======== DATASET EXTRACT

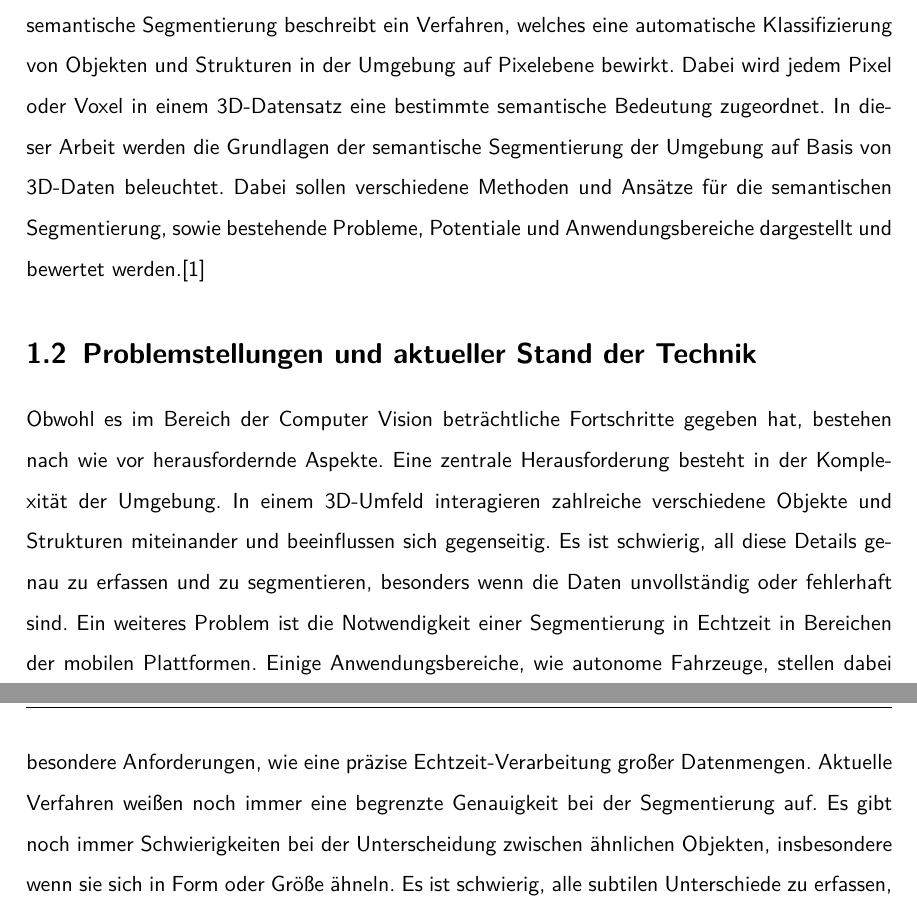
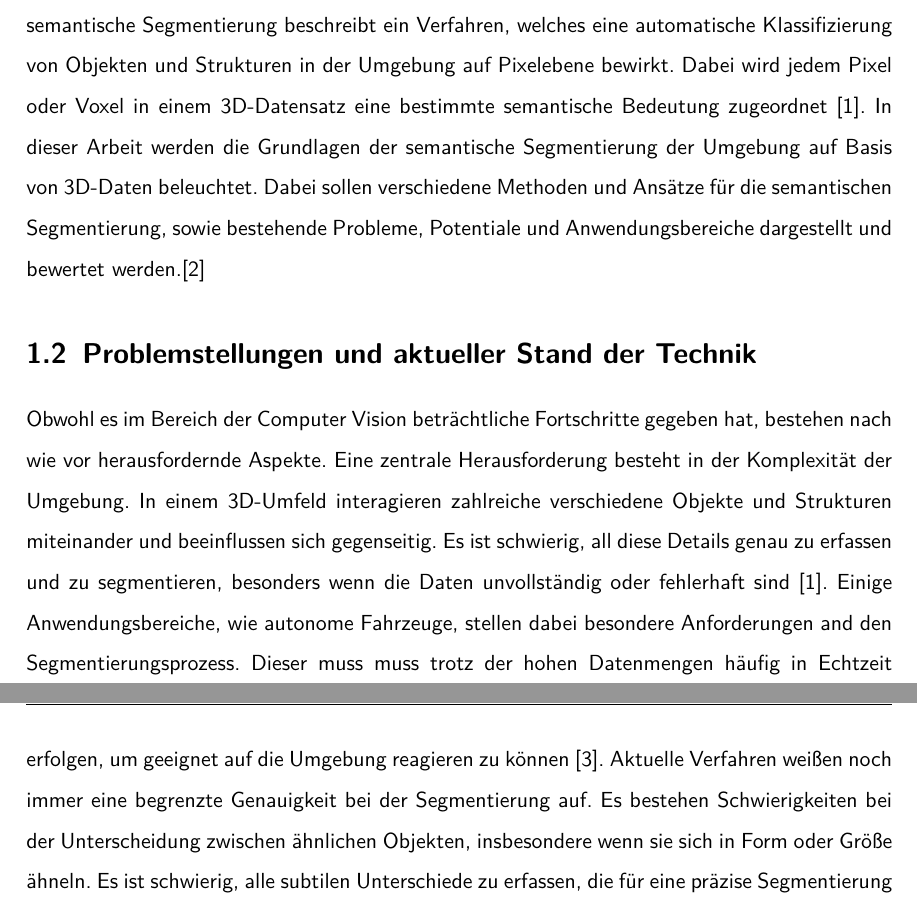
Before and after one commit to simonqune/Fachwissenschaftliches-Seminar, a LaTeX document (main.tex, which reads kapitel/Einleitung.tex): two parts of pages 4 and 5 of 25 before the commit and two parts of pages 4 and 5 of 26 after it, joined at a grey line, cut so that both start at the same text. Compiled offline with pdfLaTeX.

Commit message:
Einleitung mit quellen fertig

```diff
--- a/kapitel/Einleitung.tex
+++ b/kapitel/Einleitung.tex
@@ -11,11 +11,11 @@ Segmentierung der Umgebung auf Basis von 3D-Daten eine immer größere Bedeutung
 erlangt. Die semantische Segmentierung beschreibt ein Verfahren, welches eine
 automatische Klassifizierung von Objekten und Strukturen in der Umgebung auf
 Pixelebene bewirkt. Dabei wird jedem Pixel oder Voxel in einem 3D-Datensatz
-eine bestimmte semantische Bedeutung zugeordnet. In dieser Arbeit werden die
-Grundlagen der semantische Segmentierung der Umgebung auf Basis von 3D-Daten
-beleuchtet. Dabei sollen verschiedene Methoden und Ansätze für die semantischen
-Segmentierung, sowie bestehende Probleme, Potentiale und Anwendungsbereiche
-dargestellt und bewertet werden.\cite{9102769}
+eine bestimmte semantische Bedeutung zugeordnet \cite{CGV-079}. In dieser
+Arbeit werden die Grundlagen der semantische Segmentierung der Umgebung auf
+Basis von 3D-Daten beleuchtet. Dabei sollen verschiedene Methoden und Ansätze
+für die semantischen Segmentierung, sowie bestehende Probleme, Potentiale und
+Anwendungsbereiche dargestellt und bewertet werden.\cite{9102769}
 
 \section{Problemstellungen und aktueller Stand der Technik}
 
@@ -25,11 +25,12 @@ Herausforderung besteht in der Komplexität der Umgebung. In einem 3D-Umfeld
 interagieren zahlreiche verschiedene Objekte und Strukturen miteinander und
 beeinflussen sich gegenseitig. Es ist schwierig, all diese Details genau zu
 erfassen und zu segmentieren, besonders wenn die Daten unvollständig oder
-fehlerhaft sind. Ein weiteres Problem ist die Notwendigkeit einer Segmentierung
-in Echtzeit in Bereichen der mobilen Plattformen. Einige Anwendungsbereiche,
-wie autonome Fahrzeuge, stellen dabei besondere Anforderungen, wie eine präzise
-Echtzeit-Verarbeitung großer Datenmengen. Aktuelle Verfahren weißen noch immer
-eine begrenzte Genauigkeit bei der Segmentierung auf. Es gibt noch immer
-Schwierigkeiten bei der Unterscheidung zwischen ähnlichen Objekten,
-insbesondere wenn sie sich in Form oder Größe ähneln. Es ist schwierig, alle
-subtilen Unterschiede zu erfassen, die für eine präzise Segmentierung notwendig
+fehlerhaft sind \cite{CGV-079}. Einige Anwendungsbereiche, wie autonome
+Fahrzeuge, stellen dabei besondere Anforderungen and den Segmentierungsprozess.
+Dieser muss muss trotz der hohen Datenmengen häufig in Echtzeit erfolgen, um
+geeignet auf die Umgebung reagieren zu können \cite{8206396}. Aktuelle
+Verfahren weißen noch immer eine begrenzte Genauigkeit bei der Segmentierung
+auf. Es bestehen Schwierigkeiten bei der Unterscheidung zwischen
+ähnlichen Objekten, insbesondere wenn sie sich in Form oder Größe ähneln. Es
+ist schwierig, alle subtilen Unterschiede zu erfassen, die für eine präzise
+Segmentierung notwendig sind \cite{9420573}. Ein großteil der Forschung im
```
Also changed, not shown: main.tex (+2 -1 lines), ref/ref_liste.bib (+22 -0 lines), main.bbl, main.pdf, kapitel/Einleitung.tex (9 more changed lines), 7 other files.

================
======== DATASET EXTRACT

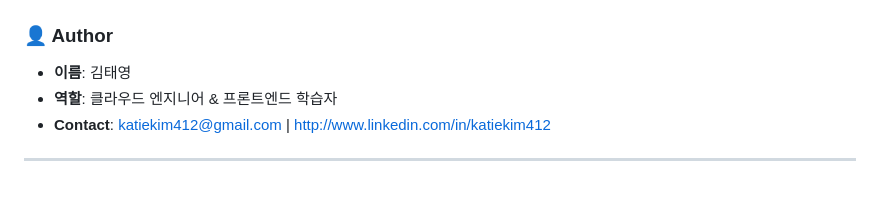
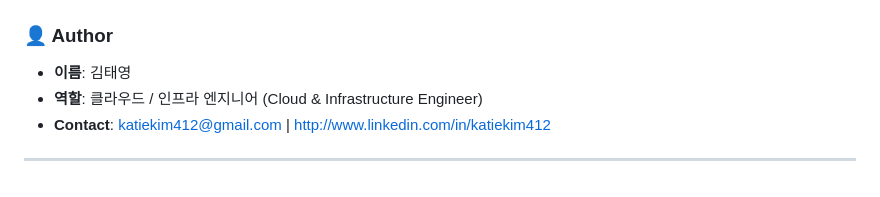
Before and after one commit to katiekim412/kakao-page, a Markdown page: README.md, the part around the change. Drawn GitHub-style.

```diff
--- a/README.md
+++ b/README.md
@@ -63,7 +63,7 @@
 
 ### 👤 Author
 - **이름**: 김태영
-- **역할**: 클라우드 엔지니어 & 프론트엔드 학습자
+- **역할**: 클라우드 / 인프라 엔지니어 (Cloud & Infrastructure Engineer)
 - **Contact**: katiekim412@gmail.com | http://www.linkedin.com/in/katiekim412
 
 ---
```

================
======== DATASET EXTRACT

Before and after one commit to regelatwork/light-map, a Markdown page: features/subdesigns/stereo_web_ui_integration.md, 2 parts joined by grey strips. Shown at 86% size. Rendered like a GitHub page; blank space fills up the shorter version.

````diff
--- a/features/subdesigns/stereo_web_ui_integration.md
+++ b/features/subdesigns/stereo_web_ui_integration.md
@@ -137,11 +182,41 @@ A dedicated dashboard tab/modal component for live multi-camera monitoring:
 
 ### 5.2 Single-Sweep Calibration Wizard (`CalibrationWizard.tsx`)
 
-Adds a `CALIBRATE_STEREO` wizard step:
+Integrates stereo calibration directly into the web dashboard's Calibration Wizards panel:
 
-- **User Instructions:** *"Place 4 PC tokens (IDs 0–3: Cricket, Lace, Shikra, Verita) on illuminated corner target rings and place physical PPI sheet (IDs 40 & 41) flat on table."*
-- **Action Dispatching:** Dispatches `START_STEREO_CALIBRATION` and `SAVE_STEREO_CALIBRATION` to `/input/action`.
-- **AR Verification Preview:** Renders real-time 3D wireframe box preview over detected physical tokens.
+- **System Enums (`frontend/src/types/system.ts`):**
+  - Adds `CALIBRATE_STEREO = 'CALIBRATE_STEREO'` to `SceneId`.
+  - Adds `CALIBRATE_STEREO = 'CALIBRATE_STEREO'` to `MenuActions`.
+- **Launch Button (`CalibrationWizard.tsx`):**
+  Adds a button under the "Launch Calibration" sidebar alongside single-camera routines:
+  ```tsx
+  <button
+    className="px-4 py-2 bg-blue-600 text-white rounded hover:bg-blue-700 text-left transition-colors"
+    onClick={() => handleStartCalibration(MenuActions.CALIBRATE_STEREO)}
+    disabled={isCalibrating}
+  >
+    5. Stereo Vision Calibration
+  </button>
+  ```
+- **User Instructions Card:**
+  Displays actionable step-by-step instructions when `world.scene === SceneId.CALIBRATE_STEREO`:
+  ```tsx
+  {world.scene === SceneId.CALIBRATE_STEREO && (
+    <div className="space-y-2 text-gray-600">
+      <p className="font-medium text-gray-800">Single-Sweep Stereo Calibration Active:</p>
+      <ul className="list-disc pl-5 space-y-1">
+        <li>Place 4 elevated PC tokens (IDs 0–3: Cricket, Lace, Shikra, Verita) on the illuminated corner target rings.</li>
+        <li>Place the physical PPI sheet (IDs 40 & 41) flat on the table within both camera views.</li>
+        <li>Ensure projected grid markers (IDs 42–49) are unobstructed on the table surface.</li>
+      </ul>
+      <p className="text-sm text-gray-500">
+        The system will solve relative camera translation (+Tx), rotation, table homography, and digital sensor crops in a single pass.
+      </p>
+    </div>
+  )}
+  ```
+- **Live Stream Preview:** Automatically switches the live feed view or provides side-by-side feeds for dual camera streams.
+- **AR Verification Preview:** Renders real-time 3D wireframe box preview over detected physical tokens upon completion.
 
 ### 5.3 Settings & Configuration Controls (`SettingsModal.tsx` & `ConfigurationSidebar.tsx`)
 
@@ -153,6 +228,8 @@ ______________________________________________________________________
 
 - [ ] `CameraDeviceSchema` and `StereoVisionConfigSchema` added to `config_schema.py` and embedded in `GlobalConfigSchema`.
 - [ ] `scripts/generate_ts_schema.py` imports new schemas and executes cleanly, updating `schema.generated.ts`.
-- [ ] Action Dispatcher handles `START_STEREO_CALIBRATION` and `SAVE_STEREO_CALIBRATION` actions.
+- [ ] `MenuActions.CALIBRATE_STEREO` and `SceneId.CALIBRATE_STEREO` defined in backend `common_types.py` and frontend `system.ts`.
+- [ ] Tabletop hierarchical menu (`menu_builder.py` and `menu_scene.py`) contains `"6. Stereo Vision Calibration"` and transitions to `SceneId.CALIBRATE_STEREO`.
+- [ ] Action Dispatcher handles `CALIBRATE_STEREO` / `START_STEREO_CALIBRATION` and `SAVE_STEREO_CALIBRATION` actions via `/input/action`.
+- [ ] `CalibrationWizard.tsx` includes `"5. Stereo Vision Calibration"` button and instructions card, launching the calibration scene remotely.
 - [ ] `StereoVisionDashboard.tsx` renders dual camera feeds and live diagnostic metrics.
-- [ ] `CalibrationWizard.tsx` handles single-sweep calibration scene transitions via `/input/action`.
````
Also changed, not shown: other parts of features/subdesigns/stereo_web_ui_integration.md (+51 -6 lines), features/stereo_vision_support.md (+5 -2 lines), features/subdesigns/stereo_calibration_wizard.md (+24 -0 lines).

================

EXERCISE DETAILS.
Copy all lines from the entries that contain the word "gray".

REPLY.
+    <div className="space-y-2 text-gray-600">
+      <p className="font-medium text-gray-800">Single-Sweep Stereo Calibration Active:</p>
+      <p className="text-sm text-gray-500">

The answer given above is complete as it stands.